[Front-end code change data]
%%
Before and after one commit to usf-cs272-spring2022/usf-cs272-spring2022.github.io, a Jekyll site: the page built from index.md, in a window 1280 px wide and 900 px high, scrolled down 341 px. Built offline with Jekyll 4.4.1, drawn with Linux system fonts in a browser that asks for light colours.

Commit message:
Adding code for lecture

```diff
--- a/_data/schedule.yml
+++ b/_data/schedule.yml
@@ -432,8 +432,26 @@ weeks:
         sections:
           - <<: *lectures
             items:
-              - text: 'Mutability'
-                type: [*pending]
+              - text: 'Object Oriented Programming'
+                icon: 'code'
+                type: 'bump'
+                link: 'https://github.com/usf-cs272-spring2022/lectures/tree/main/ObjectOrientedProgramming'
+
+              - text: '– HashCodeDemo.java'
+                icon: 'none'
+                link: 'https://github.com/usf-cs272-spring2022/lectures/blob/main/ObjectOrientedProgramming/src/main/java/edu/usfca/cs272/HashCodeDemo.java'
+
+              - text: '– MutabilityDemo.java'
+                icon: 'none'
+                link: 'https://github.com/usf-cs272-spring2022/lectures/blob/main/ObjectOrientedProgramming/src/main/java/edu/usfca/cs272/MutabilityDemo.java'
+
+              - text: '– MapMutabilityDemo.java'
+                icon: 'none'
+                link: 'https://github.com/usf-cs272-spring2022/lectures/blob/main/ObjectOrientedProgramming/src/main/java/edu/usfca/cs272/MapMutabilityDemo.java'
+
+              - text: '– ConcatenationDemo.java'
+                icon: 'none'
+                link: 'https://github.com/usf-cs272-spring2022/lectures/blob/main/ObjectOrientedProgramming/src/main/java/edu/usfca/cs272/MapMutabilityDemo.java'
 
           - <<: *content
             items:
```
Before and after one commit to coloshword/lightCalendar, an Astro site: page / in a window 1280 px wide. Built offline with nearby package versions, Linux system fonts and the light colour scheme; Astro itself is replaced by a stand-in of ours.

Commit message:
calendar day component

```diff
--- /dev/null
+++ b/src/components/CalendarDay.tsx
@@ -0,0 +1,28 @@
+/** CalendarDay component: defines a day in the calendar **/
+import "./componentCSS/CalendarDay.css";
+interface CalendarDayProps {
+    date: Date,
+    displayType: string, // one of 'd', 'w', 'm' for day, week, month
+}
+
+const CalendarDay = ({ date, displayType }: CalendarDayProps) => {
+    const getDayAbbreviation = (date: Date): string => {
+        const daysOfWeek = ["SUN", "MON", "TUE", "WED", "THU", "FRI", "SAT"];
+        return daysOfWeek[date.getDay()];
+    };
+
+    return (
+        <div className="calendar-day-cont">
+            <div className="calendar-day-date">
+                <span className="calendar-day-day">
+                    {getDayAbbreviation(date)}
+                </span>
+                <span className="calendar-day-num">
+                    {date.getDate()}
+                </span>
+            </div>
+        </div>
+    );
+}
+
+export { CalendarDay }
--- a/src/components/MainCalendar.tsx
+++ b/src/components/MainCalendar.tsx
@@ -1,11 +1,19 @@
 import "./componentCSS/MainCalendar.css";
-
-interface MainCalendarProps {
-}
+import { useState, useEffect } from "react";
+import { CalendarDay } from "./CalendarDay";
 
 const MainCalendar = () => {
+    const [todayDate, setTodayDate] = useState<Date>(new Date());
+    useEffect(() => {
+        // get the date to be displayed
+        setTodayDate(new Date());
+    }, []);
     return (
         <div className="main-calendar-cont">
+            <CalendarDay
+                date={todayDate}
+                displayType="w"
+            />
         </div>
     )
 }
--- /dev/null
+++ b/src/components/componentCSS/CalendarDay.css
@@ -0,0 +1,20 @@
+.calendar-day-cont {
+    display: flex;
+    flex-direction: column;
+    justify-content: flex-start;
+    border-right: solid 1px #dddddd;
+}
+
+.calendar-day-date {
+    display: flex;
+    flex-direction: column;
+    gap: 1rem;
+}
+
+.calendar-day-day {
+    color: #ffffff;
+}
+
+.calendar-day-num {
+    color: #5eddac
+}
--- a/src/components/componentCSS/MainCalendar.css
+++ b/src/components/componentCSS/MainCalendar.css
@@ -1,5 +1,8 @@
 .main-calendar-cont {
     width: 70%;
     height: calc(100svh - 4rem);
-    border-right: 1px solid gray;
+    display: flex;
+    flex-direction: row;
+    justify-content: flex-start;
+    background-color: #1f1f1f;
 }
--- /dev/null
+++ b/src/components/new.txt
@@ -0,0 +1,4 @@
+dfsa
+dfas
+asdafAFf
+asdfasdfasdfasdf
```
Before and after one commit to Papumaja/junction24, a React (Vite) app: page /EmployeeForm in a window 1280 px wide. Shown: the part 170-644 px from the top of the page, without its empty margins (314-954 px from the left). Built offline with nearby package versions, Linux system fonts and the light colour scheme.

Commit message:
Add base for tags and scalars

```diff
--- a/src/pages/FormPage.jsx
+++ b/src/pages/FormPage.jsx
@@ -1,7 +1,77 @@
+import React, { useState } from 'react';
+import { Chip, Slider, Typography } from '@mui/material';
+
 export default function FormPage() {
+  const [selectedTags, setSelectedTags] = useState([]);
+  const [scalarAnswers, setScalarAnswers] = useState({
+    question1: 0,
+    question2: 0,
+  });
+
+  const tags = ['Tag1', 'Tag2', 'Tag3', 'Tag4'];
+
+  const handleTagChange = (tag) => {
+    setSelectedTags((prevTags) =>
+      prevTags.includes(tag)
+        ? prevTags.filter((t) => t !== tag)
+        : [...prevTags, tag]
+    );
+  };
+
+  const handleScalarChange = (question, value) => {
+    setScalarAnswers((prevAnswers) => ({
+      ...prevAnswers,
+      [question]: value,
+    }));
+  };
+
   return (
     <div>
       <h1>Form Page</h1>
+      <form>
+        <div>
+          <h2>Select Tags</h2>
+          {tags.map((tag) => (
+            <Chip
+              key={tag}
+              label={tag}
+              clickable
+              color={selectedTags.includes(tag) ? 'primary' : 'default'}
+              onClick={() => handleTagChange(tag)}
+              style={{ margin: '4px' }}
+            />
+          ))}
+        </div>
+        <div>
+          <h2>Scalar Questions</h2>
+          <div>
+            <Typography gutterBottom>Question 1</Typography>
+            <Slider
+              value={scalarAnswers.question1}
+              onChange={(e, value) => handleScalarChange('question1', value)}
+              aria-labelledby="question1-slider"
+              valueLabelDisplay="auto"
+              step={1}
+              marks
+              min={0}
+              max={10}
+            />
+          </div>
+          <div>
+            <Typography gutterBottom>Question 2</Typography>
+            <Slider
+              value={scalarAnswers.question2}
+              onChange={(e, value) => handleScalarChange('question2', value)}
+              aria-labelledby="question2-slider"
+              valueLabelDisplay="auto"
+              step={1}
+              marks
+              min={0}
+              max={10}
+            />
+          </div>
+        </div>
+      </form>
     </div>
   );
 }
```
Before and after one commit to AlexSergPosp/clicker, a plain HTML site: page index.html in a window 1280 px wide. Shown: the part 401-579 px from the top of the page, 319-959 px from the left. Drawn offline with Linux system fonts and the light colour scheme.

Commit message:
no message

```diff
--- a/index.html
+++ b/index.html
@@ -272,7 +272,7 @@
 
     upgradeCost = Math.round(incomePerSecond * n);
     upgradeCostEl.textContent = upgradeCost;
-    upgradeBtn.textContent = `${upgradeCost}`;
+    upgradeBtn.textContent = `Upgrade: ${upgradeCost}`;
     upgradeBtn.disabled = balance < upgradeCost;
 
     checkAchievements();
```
%%
### Exercise description
Write out the records once more, precisely as they stand.

### Output for this exercise
Before and after one commit to usf-cs272-spring2022/usf-cs272-spring2022.github.io, a Jekyll site: the page built from index.md, in a window 1280 px wide and 900 px high, scrolled down 341 px. Built offline with Jekyll 4.4.1, drawn with Linux system fonts in a browser that asks for light colours.

Commit message:
Adding code for lecture

```diff
--- a/_data/schedule.yml
+++ b/_data/schedule.yml
@@ -432,8 +432,26 @@ weeks:
         sections:
           - <<: *lectures
             items:
-              - text: 'Mutability'
-                type: [*pending]
+              - text: 'Object Oriented Programming'
+                icon: 'code'
+                type: 'bump'
+                link: 'https://github.com/usf-cs272-spring2022/lectures/tree/main/ObjectOrientedProgramming'
+
+              - text: '– HashCodeDemo.java'
+                icon: 'none'
+                link: 'https://github.com/usf-cs272-spring2022/lectures/blob/main/ObjectOrientedProgramming/src/main/java/edu/usfca/cs272/HashCodeDemo.java'
+
+              - text: '– MutabilityDemo.java'
+                icon: 'none'
+                link: 'https://github.com/usf-cs272-spring2022/lectures/blob/main/ObjectOrientedProgramming/src/main/java/edu/usfca/cs272/MutabilityDemo.java'
+
+              - text: '– MapMutabilityDemo.java'
+                icon: 'none'
+                link: 'https://github.com/usf-cs272-spring2022/lectures/blob/main/ObjectOrientedProgramming/src/main/java/edu/usfca/cs272/MapMutabilityDemo.java'
+
+              - text: '– ConcatenationDemo.java'
+                icon: 'none'
+                link: 'https://github.com/usf-cs272-spring2022/lectures/blob/main/ObjectOrientedProgramming/src/main/java/edu/usfca/cs272/MapMutabilityDemo.java'
 
           - <<: *content
             items:
```
Before and after one commit to coloshword/lightCalendar, an Astro site: page / in a window 1280 px wide. Built offline with nearby package versions, Linux system fonts and the light colour scheme; Astro itself is replaced by a stand-in of ours.

Commit message:
calendar day component

```diff
--- /dev/null
+++ b/src/components/CalendarDay.tsx
@@ -0,0 +1,28 @@
+/** CalendarDay component: defines a day in the calendar **/
+import "./componentCSS/CalendarDay.css";
+interface CalendarDayProps {
+    date: Date,
+    displayType: string, // one of 'd', 'w', 'm' for day, week, month
+}
+
+const CalendarDay = ({ date, displayType }: CalendarDayProps) => {
+    const getDayAbbreviation = (date: Date): string => {
+        const daysOfWeek = ["SUN", "MON", "TUE", "WED", "THU", "FRI", "SAT"];
+        return daysOfWeek[date.getDay()];
+    };
+
+    return (
+        <div className="calendar-day-cont">
+            <div className="calendar-day-date">
+                <span className="calendar-day-day">
+                    {getDayAbbreviation(date)}
+                </span>
+                <span className="calendar-day-num">
+                    {date.getDate()}
+                </span>
+            </div>
+        </div>
+    );
+}
+
+export { CalendarDay }
--- a/src/components/MainCalendar.tsx
+++ b/src/components/MainCalendar.tsx
@@ -1,11 +1,19 @@
 import "./componentCSS/MainCalendar.css";
-
-interface MainCalendarProps {
-}
+import { useState, useEffect } from "react";
+import { CalendarDay } from "./CalendarDay";
 
 const MainCalendar = () => {
+    const [todayDate, setTodayDate] = useState<Date>(new Date());
+    useEffect(() => {
+        // get the date to be displayed
+        setTodayDate(new Date());
+    }, []);
     return (
         <div className="main-calendar-cont">
+            <CalendarDay
+                date={todayDate}
+                displayType="w"
+            />
         </div>
     )
 }
--- /dev/null
+++ b/src/components/componentCSS/CalendarDay.css
@@ -0,0 +1,20 @@
+.calendar-day-cont {
+    display: flex;
+    flex-direction: column;
+    justify-content: flex-start;
+    border-right: solid 1px #dddddd;
+}
+
+.calendar-day-date {
+    display: flex;
+    flex-direction: column;
+    gap: 1rem;
+}
+
+.calendar-day-day {
+    color: #ffffff;
+}
+
+.calendar-day-num {
+    color: #5eddac
+}
--- a/src/components/componentCSS/MainCalendar.css
+++ b/src/components/componentCSS/MainCalendar.css
@@ -1,5 +1,8 @@
 .main-calendar-cont {
     width: 70%;
     height: calc(100svh - 4rem);
-    border-right: 1px solid gray;
+    display: flex;
+    flex-direction: row;
+    justify-content: flex-start;
+    background-color: #1f1f1f;
 }
--- /dev/null
+++ b/src/components/new.txt
@@ -0,0 +1,4 @@
+dfsa
+dfas
+asdafAFf
+asdfasdfasdfasdf
```
Before and after one commit to Papumaja/junction24, a React (Vite) app: page /EmployeeForm in a window 1280 px wide. Shown: the part 170-644 px from the top of the page, without its empty margins (314-954 px from the left). Built offline with nearby package versions, Linux system fonts and the light colour scheme.

Commit message:
Add base for tags and scalars

```diff
--- a/src/pages/FormPage.jsx
+++ b/src/pages/FormPage.jsx
@@ -1,7 +1,77 @@
+import React, { useState } from 'react';
+import { Chip, Slider, Typography } from '@mui/material';
+
 export default function FormPage() {
+  const [selectedTags, setSelectedTags] = useState([]);
+  const [scalarAnswers, setScalarAnswers] = useState({
+    question1: 0,
+    question2: 0,
+  });
+
+  const tags = ['Tag1', 'Tag2', 'Tag3', 'Tag4'];
+
+  const handleTagChange = (tag) => {
+    setSelectedTags((prevTags) =>
+      prevTags.includes(tag)
+        ? prevTags.filter((t) => t !== tag)
+        : [...prevTags, tag]
+    );
+  };
+
+  const handleScalarChange = (question, value) => {
+    setScalarAnswers((prevAnswers) => ({
+      ...prevAnswers,
+      [question]: value,
+    }));
+  };
+
   return (
     <div>
       <h1>Form Page</h1>
+      <form>
+        <div>
+          <h2>Select Tags</h2>
+          {tags.map((tag) => (
+            <Chip
+              key={tag}
+              label={tag}
+              clickable
+              color={selectedTags.includes(tag) ? 'primary' : 'default'}
+              onClick={() => handleTagChange(tag)}
+              style={{ margin: '4px' }}
+            />
+          ))}
+        </div>
+        <div>
+          <h2>Scalar Questions</h2>
+          <div>
+            <Typography gutterBottom>Question 1</Typography>
+            <Slider
+              value={scalarAnswers.question1}
+              onChange={(e, value) => handleScalarChange('question1', value)}
+              aria-labelledby="question1-slider"
+              valueLabelDisplay="auto"
+              step={1}
+              marks
+              min={0}
+              max={10}
+            />
+          </div>
+          <div>
+            <Typography gutterBottom>Question 2</Typography>
+            <Slider
+              value={scalarAnswers.question2}
+              onChange={(e, value) => handleScalarChange('question2', value)}
+              aria-labelledby="question2-slider"
+              valueLabelDisplay="auto"
+              step={1}
+              marks
+              min={0}
+              max={10}
+            />
+          </div>
+        </div>
+      </form>
     </div>
   );
 }
```
Before and after one commit to AlexSergPosp/clicker, a plain HTML site: page index.html in a window 1280 px wide. Shown: the part 401-579 px from the top of the page, 319-959 px from the left. Drawn offline with Linux system fonts and the light colour scheme.

Commit message:
no message

```diff
--- a/index.html
+++ b/index.html
@@ -272,7 +272,7 @@
 
     upgradeCost = Math.round(incomePerSecond * n);
     upgradeCostEl.textContent = upgradeCost;
-    upgradeBtn.textContent = `${upgradeCost}`;
+    upgradeBtn.textContent = `Upgrade: ${upgradeCost}`;
     upgradeBtn.disabled = balance < upgradeCost;
 
     checkAchievements();
```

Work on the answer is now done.